Christina Martin, along with three other CommonBond members, was chosen to attend our annual Impact in Action Trip in Ghana. She's agreed to share her thoughts with our readers, as have the other CB members and employees who participated in the trip.
Family/Friend: "What's new with you? Wait, how was Ghana?"
Me: "Ghana was an incredible and very humbling experience. The trip was through Pencils of Promise, a for-purpose organization out of New York City that builds schools and supports educational progress in underdeveloped areas of Ghana, Guatemala, and Laos. Everything they do is data-driven and sustainable, which as a pharmacist, I greatly appreciate. There were so many highlights from our time there, I can't even pick a favorite moment!"
This conversation has played out many times since I returned from the Impact in Action trip to Ghana. It is still surreal that the opportunity to see firsthand the effects of CommonBond's Social Promise even exists, let alone that I was selected to be a part of it. Still, that's exactly what happened—I traveled to Ghana in mid-February 2018 with fellow CommonBond members and employees.
By training, I am a pharmacist, and I was encouraged to pursue a pharmacy career because I enjoy helping others. In 2005, a family friend encouraged me to accompany him on a two-week mission to Honduras and volunteer in a makeshift clinic pharmacy. I thought the trip would just be a one-time opportunity to expand my pharmaceutical knowledge, but the experience became a part of who I am, and I've traveled with that same group to Honduras seven times since. I keep going back because of the sustainable and life-changing parts of the work we do. From pulling rotted teeth so a patient can eat again to removing impacted ear wax so a patient can hear again, we leave a lasting impact. One day we met an elderly man who carried his adult son three hours to our clinic. The son had cerebral palsy and could not walk, so the father carried him everywhere. I remember the tears rolling down this father's cheek as our team constructed a wheelchair from a plastic chair and bicycle wheels. I hold these stories dear in my heart.
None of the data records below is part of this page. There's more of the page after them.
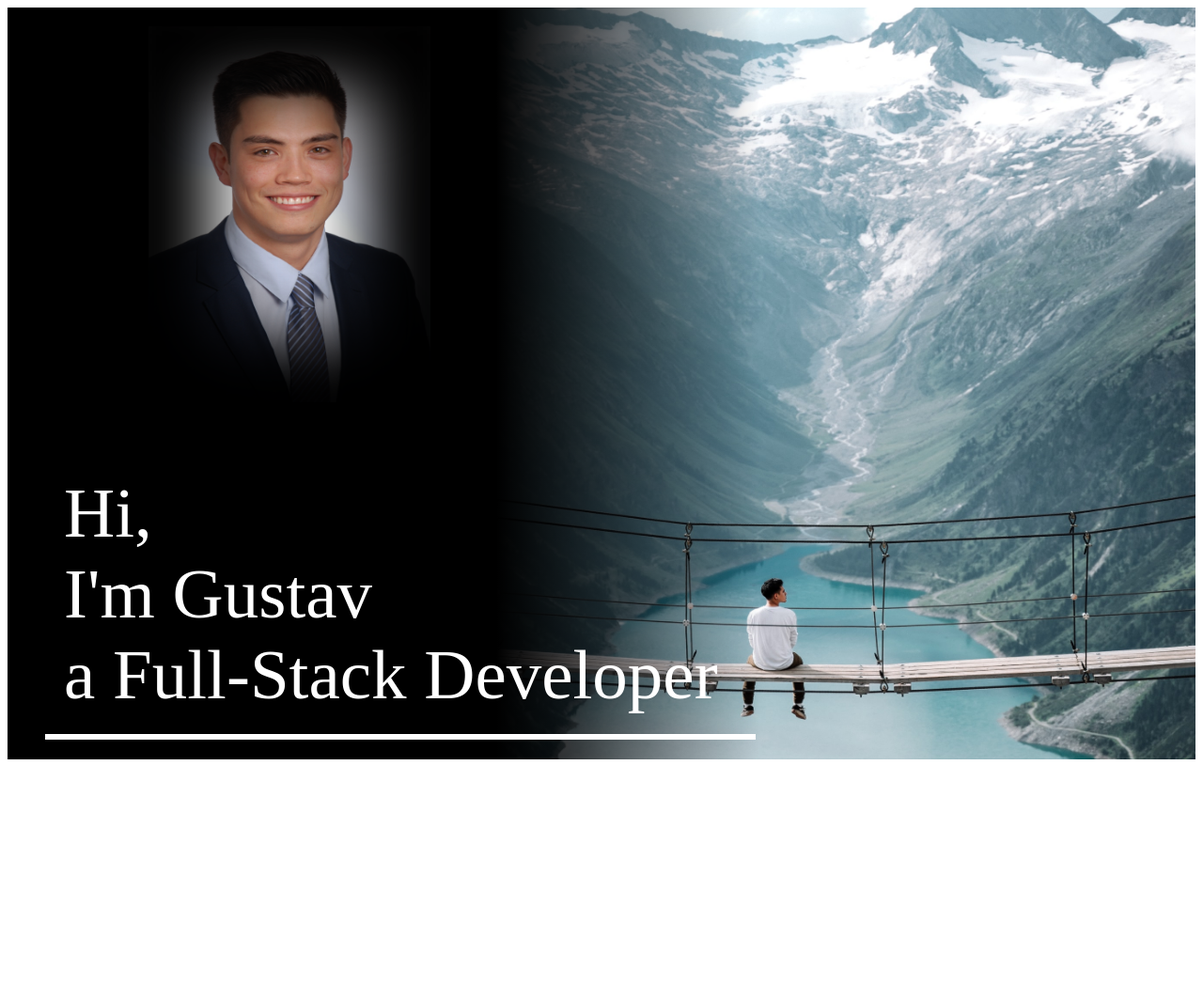
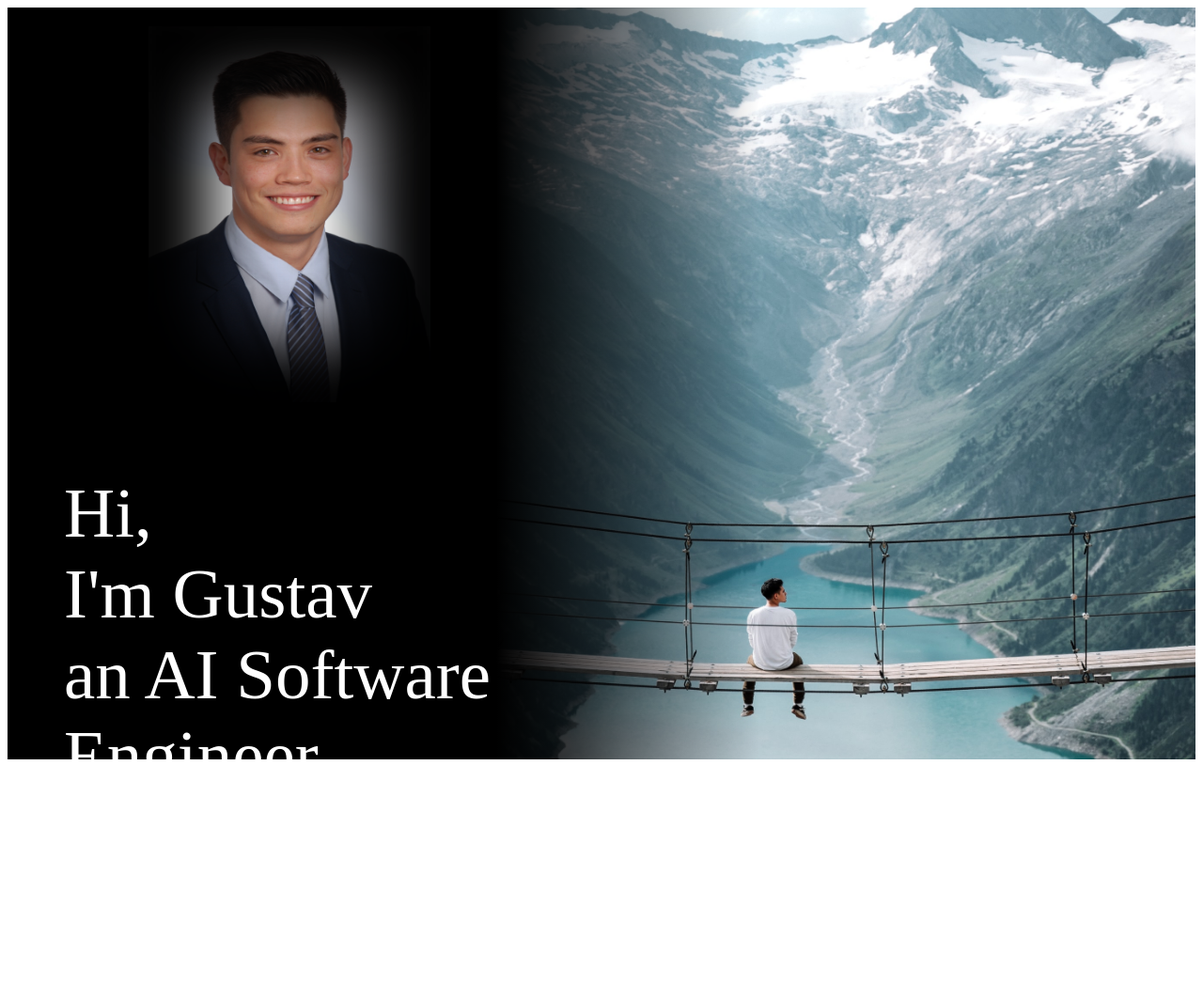
Before and after one commit to gwillig/personal_website, a Django app: page / in a window 1280 px wide. Shown: the top 1047 px of the page at 94% size. Before the commit the page ends 808 px from the top, so only its background shows below. Run offline with Django 3.2, Linux system fonts and the light colour scheme.

Commit message:
MOD| home.html| add text and style

```diff
--- a/portfolio/homepage/templates/home.html
+++ b/portfolio/homepage/templates/home.html
@@ -102,7 +102,7 @@
         <p class="title">
             Hi,<br>
             I'm Gustav<br>
-            a Full-Stack Developer
+            an AI Software Engineer
         </p>
         <div class="line"></div>
         <ul>
```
Sustainable and life-changing—these same two words describe the work I got to do with CommonBond and Pencils of Promise in Ghana. We arrived in Accra on a Friday morning and, after clearing customs and retrieving our bags, we traveled to a school in Agbakope to observe the WASH and teacher-support programs. WASH stands for Water, Sanitation, and Hygiene and is dedicated not only to keeping kids healthy and in school, but also to improving hygienic habits in the community. While the full community impact is still being evaluated, we frequently heard stories of kids chiding their families and past visitors for not taking a full 20 seconds to wash their hands. Hand hygiene has been shown to save lives, so I'm confident that this sustainable recommendation can only help.
On the second day, we had an opportunity to roll up our sleeves and help a community in Adaklu Henakope construct their new school. We learned that when a site is approved for a new school build, the community is obligated to contribute at least 20 percent; their contributions often come in the form of labor and materials. Before diving in, we were greeted by the community elders and were thanked for sacrificing our time to participate in the project. One of the local politicians spoke of the socioeconomic improvements that a new school would bring to the region, but noted that the site still did not have access to clean water. As if on cue, a well-drilling rig pulled up and all of the community members—children, parents, and elders—erupted in cheers and applause. Their elation at this new water well was an extremely humbling moment for me, as I often don't think twice about the water I use when brushing my teeth or cooking my meals. Now the schoolchildren will have access to clean water. Sustainable and life-changing.
Our final visit was to Oseikrom to participate in an inauguration ceremony for a new school opening in the community. The inauguration itself was an extremely wonderful event filled with traditional dancing and music; however, it was the wholeness of the day that left a lasting impact. We were all brought there by a common purpose—to provide and support education. In the words of Malala Yousafzai, "One child, one teacher, one book, one pen can change the world."
Many thanks to CommonBond CEO David Klein for having a "1-for-1" vision and creating a sustainable avenue for education in a world where escalating student debt seems insurmountable. Thanks to CommonBond, the money I am saving on my refinanced student loans has been used to purchase medications and supplies for those ongoing Honduras missions. Finally, I am thankful to have gained awareness of Pencils of Promise and have joined the organization as a Passport member so I can continue supporting their sustainable work. I can't wait to receive photos and videos of the children we're impacting firsthand; maybe I'll see some familiar faces! Akpe, CommonBond.